Work to be completed ::
Every line that contains the word "formData" is to be copied from the listing.

+-------+

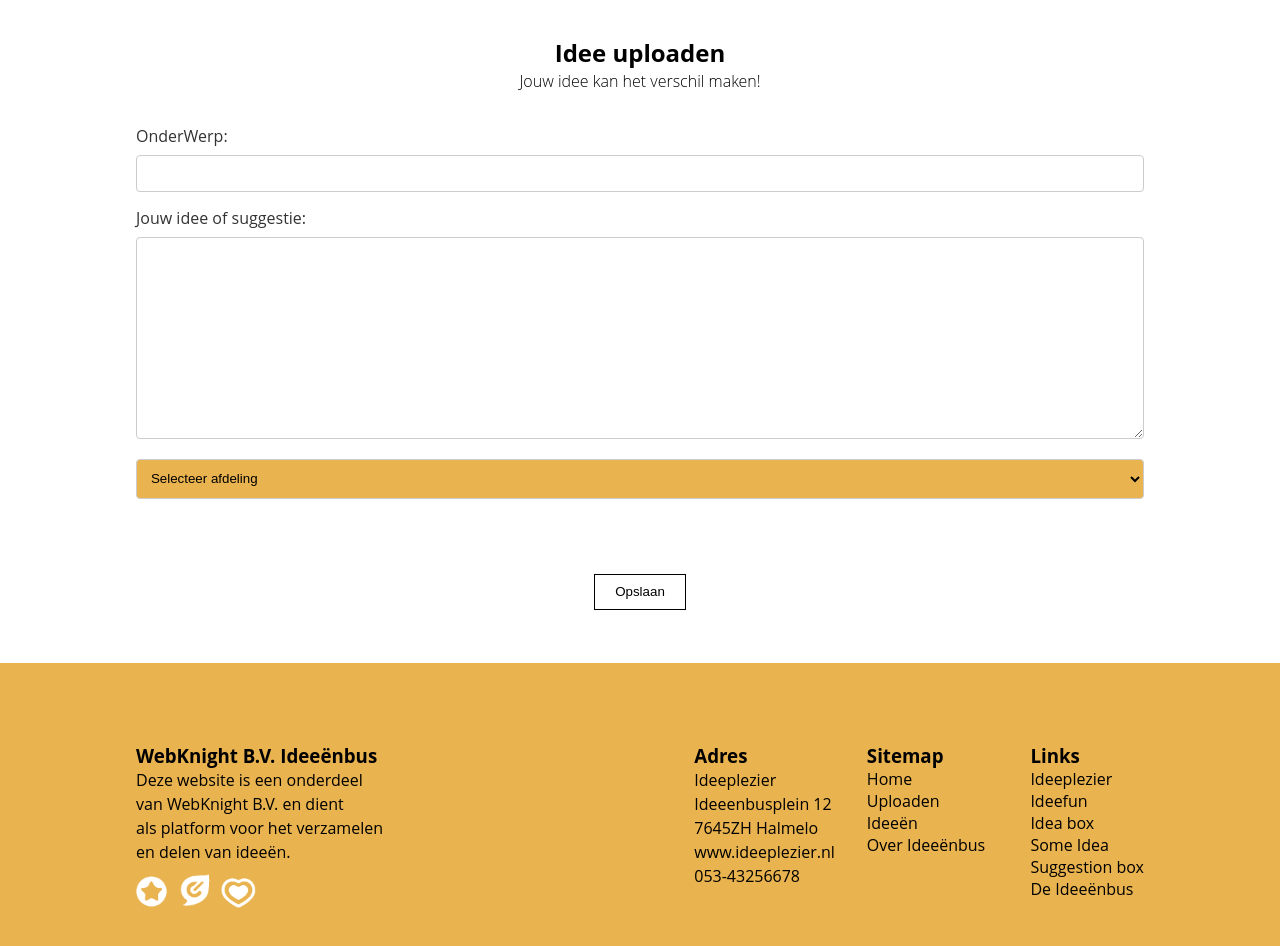
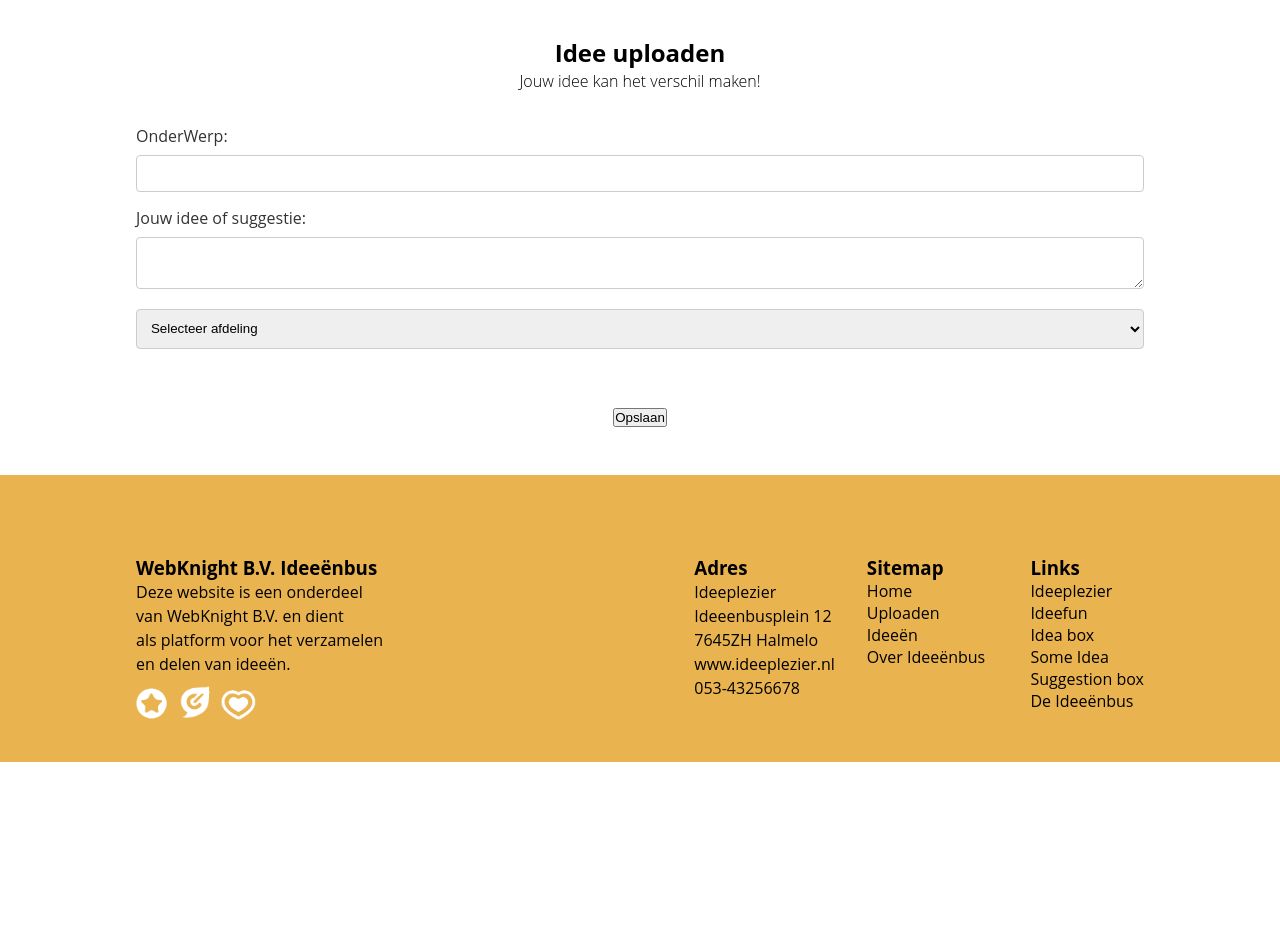
Before and after one commit to LadyoftheCave/website-loi, a Vue app: page /uploaden in a window 1280 px wide. Shown: the part 620-1566 px from the top of the page. After the commit the page ends 1382 px from the top, so only its background shows below. Built offline with nearby package versions, Linux system fonts and the light colour scheme; a web font is replaced by a local one.

Commit message:
Update Uploaden.vue
19-02

```diff
--- a/src/views/Uploaden.vue
+++ b/src/views/Uploaden.vue
@@ -18,21 +18,18 @@
                         <p>Jouw idee kan het verschil maken!</p>
                     </div>
 
-                    <form id="myForm">
-                        <!-- Tekstveld -->
+                    <form @submit.prevent="submitForm">
                         <label for="tekstveld">OnderWerp:</label>
-                        <input type="text" id="tekstveld" name="tekstveld" required>
+                        <input type="text" v-model="formData.onderwerp" required>
 
                         <br>
 
-                        <!-- Tekstarea -->
                         <label for="tekstarea">Jouw idee of suggestie:</label>
-                        <textarea id="tekstarea" name="tekstarea" rows="12" cols="50" required></textarea>
+                        <textarea v-model="formData.suggestie" required></textarea>
 
                         <br>
 
-                        <!-- Selectie -->
-                        <select id="selectie" name="selectie" required>
+                        <select v-model="formData.afdeling" required>
                             <option value="" disabled selected>Selecteer afdeling</option>
                             <option value="webdevelopment">Webdevelopment</option>
                             <option value="marketing">Marketing</option>
@@ -47,7 +44,6 @@
                         <br>
                         <br>
 
-                        <!-- Verzendknop -->
                         <div class="submit_button">
                             <button type="button" onclick="saveIdeaForm()">Opslaan</button>
                         </div>
@@ -59,6 +55,18 @@
 
   <script>
   export default {
-    name: 'Uploaden'
+    data() {
+      return {
+        formData: {
+          onderwerp: '',
+          suggestie: '',
+          afdeling: '',
+        }
+      }
+    },
+    name: 'Uploaden',
+    methods: {
+
+    }
   }
   </script>
```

+-------+

Solution for this exercise ::
+                        <input type="text" v-model="formData.onderwerp" required>
+                        <textarea v-model="formData.suggestie" required></textarea>
+                        <select v-model="formData.afdeling" required>
+        formData: {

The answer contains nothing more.